But before you plan that first ski trip, check your equipment. Bindings, skis, boots and poles should work properly. Over the summer bindings corrode, edges rust, the base dries out. Your bindings are the most important piece of equipment to inspect, and should be free of rust. All parts should move freely, and the bindings should be adjusted to your weight, height and ability.
Check your skis to ensure gouges are filled, the base is flat, the edges are sharp and the bottoms are waxed. If you don't know how to adjust bindings or tune skis, someone at a ski shop will do them at a nominal fee.
Your boots should be comfortable and in working order. If you have any trouble spots or broken buckles, fix them now.

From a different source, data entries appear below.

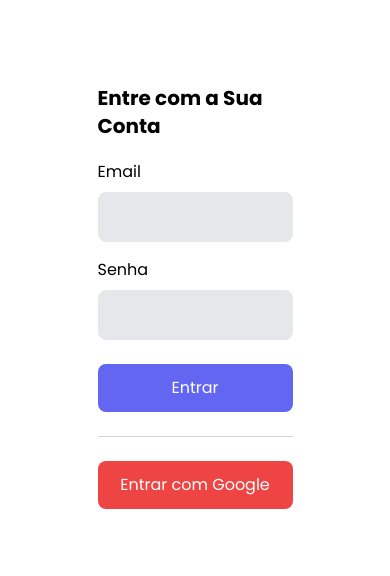
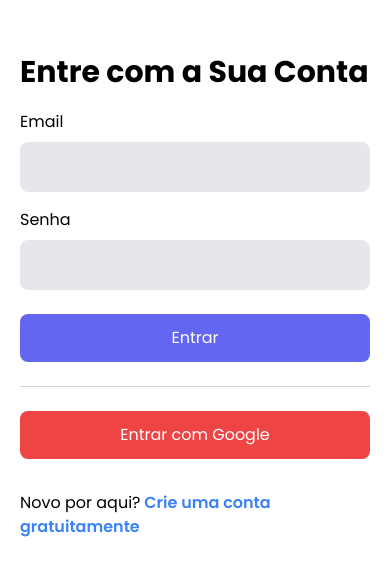
Before and after one commit to DevDaniloFerrari/admin-template, a Next.js app: page /autenticacao in a window 390 px wide. Shown: the part 126-702 px from the top of the page. Built offline with nearby package versions, Linux system fonts and the light colour scheme.

Commit message:
melhorando responsividade e alternancia entre modos

```diff
--- a/app/autenticacao/page.tsx
+++ b/app/autenticacao/page.tsx
@@ -13,11 +13,18 @@
   }
 
   return (
-    <div className="flex flex-col h-screen items-center justify-center">
-      <div className="w-1/2">
+    <div className="flex h-screen items-center justify-center">
+      <div className="hidden md:block md:w-1/2 lg:w-2/3">
+        <img
+          src="https://source.unsplash.com/random"
+          alt="Imagem da Tela de Autenticação"
+          className="h-screen w-full object-cover"
+        />
+      </div>
+      <div className="m-10 w-full md:w-1/2 lg:w-1/3">
         <h1
           className={`
-        text-xl font-bold mb-5
+        text-3xl font-bold mb-5
       `}
         >
           {modo === "login"
@@ -40,7 +47,7 @@
         />
         <AuthInput
           tipo="password"
-          label="Senha"
+          label="Confirmar Senha"
           valor={senha}
           valorMudou={setSenha}
           obrigatorio
@@ -67,6 +74,28 @@
         >
           Entrar com Google
         </button>
+
+        {modo === "login" ? (
+          <p className="mt-8">
+            Novo por aqui?
+            <a
+              onClick={() => setModo("cadastro")}
+              className={`
+                    text-blue-500 hover:text-blue-700 font-semibold cursor-pointer
+                `}
+            > Crie uma conta gratuitamente</a>
+          </p>
+        ) : (
+          <p className="mt-8">
+            Já faz parte da nossa comunidade?
+            <a
+              onClick={() => setModo("login")}
+              className={`
+                    text-blue-500 hover:text-blue-700 font-semibold cursor-pointer
+                `}
+            > Entre com as suas credenciais</a>
+          </p>
+        )}
       </div>
     </div>
   );
```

The problem area of poles is the baskets. If yours are broken or missing, replace them.
Now that your equipment is in shape, how about you? If you're sedentary, more than 10 pounds overweight or over 30, have a checkup before you begin your conditioning program.
Work out a minimum of three times a week. Include such strengthening exercises as neck twists, push-ups, sit-ups, ankle-lifts, knee-bends, wall-sits, etc. Increase your endurance by jogging, walking, jumping rope, bicycling, swimming -- exercises that increase your aerobic capacity. For flexibility, stretch before and after workouts.
If you have never skiied before, take lessons. Skiing looks easy, but it can be dangerous unless you know how to control your skis.